We know our job as church leaders is to give the ministry away by equipping the saints for the work of the ministry. But the reality is you can’t actually give that ministry away until you have clarified it enough and simplified it enough to hand off. I want to talk to you about three very different approaches to the way that that is done or not done.
Often church leaders respond to giving the ministry away not in the greatest manner when it comes to a crisis situation. They think that they are the only people that can do it to the expected standards at least. They treat it as if they are the Iron Chef. The Iron Chef says, “I don’t know what disparate ingredients I am going to get on Sunday, and only I have the experience, the insight, the special unique knowledge to whip up something palatable. Not only palatable, but to take these ingredients and make a great tasting cake to serve our guests.” So, they sacrifice giving the ministry away on the altar of excellence almost every single Sunday, because they think that they are the only people that can do it to that standard. They are going to deliver a 10 out of 10.
The next approach is Grandma. Grandma is wonderful, and everybody loves Grandma. She knows how to make the cake, and she makes it great every single time, and we all love it. But, the problem is, she never takes the time to write down the recipe. It’s all in her head. Let’s be honest, there may be a bad Grandma or two who enjoys being the only person who knows how to make this very special cake, but let’s give her the benefit of the doubt. Regardless, it means that she never actually gives the ministry away either. She never shares it with anyone. She just does it herself. It’s not anything against Grandma. It’s not an excellence issue or a pride issue. She just hasn’t taken the time to write that recipe down.
Finally, we have the cake-in-the-box approach. Cake in a box is great. And it’s an 8.5 or a 9, and it’s still funfetti, and it’s good. It says, “here are the ingredients you need. In fact, I’ve put a lot of them together for you. You really only need to add a couple of eggs and some oil. Mix those for two minutes. Follow some steps, set your oven timer, slide the cake in, and we are going to get a great tasting cake every time.” This process is scalable. This process is repeatable and actually practices Ephesians 4. And we effectively give our ministry away.

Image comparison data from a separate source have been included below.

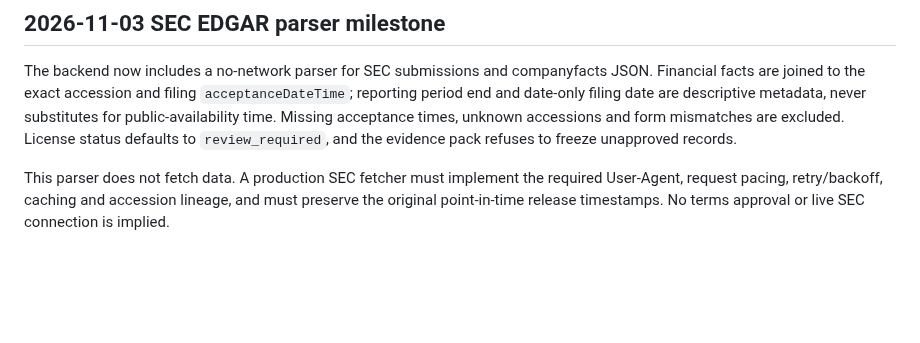
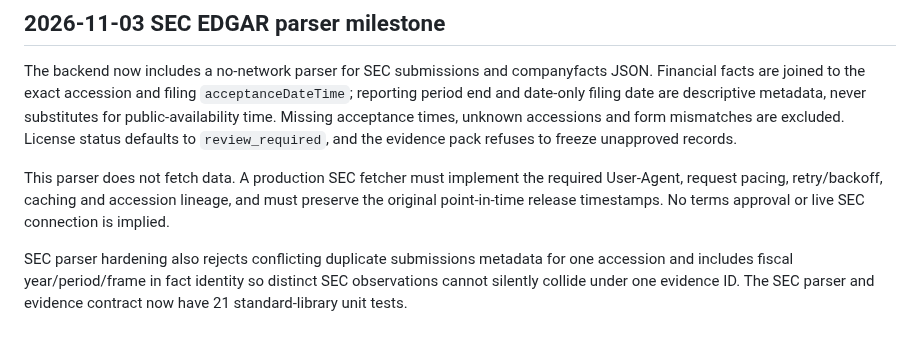
Before and after one commit to jinngimk-lang/wendnag, a Markdown page: 11-ai-arena/PROJECT.md, the part around the change. Drawn GitHub-style; blank space fills up the shorter version.

Commit message:
docs(ai-arena): record SEC accession collision guard

```diff
--- a/11-ai-arena/PROJECT.md
+++ b/11-ai-arena/PROJECT.md
@@ -168,3 +168,5 @@ This is not yet a live research service. There are no SEC/Alpaca/news/macro adap
 The backend now includes a no-network parser for SEC submissions and companyfacts JSON. Financial facts are joined to the exact accession and filing `acceptanceDateTime`; reporting period end and date-only filing date are descriptive metadata, never substitutes for public-availability time. Missing acceptance times, unknown accessions and form mismatches are excluded. License status defaults to `review_required`, and the evidence pack refuses to freeze unapproved records.
 
 This parser does not fetch data. A production SEC fetcher must implement the required User-Agent, request pacing, retry/backoff, caching and accession lineage, and must preserve the original point-in-time release timestamps. No terms approval or live SEC connection is implied.
+
+SEC parser hardening also rejects conflicting duplicate submissions metadata for one accession and includes fiscal year/period/frame in fact identity so distinct SEC observations cannot silently collide under one evidence ID. The SEC parser and evidence contract now have 21 standard-library unit tests.
```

Our job is to identify the places where we have been locked into an Iron Chef or Grandma mindset and then document the steps, the essential systems, the strategic hand off that happens from ministry to ministry. Then we need to look for ways to simplify those processes and reduce the number of steps by removing the trivial good, removing some of these processes from our ministry.
If your organization struggles to get past a “This is the way we’ve always done it before” mentality, then you should probably check out another course that I did called “Breaking Path Dependence.”

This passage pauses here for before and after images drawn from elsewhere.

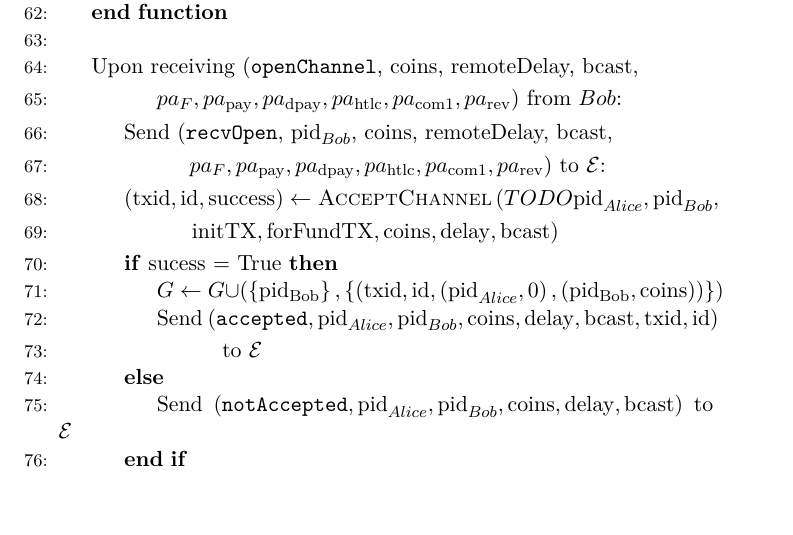
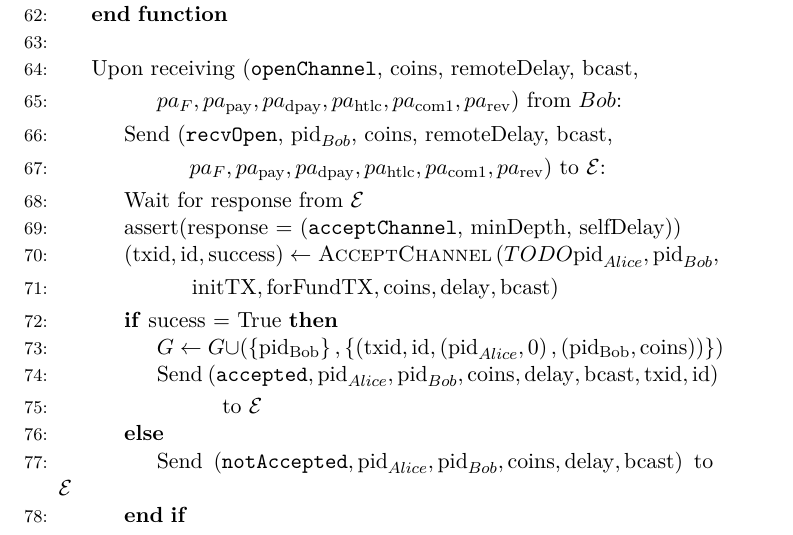
Before and after one commit to OrfeasLitos/PaymentChannels, a LaTeX paper (src/paymentChannels.tex, which reads src/lightningprot.tex): part of page 18 of 22, cut so that both start at the same text, the shorter picture padded with empty space. Compiled offline with pdfLaTeX.

Commit message:
Have fundee wait for E to agree to accept channel

```diff
--- a/src/lightningprot.tex
+++ b/src/lightningprot.tex
@@ -152,6 +152,8 @@
           pa_{\mathrm{com}1}, pa_{\mathrm{rev}}$) to $\mathcal{E}$:
         \EndIndent
       \EndIndent
+      \State Wait for response from $\mathcal{E}$
+      \State assert(response = (\texttt{acceptChannel}, minDepth, selfDelay))
       \State $\left(\mathrm{txid}, \mathrm{id}, \mathrm{success}\right) \gets
       \textsc{AcceptChannel}\left(TODO\mathrm{pid}_{Alice}, \mathrm{pid}_{Bob},\right.$
       \Indent
```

Once we look at ourselves, we need to look at our key leaders and volunteers in our ministry, categorize them in one of these mindsets, and help them move toward the cake-in-the-box approach as well.
One of the handiest tools that you have at your disposal is a good old-fashioned checklist. But you may not be aware of where they come from or why they are so important. Did you know that prior to WWII almost any pilot could fly almost any plan, whether it was a crop duster or a fighter plane, because the controls were so similar? Then along came the B-17 bomber, the Flying Fortress. And it was called the Flying Fortress for a reason. There had been nothing like it before, and our best and brightest test pilots kept crashing it into the ground. The test results showed that it had been human error time after time. The problems were simple enough and they were easily avoidable. Pilots forgot to do something or they did it in the wrong order. All of these little things actually added up to something that was really complex for us to handle. How did they solve it? The flight check was born. And it completely changed those statistics overnight.
We have a similar opportunity here. Once we have simplified our ministry processes as much as possible, we need to go through the process of creating a checklist or two to dramatically improve the effectiveness of our volunteers.
Our team wants to help your church respond with vision, understanding, clarity, and agility in the midst of this season. Check out our FREE Guide to Rapidly Recruit Volunteers and Realign Ministries on Ministry Grid here.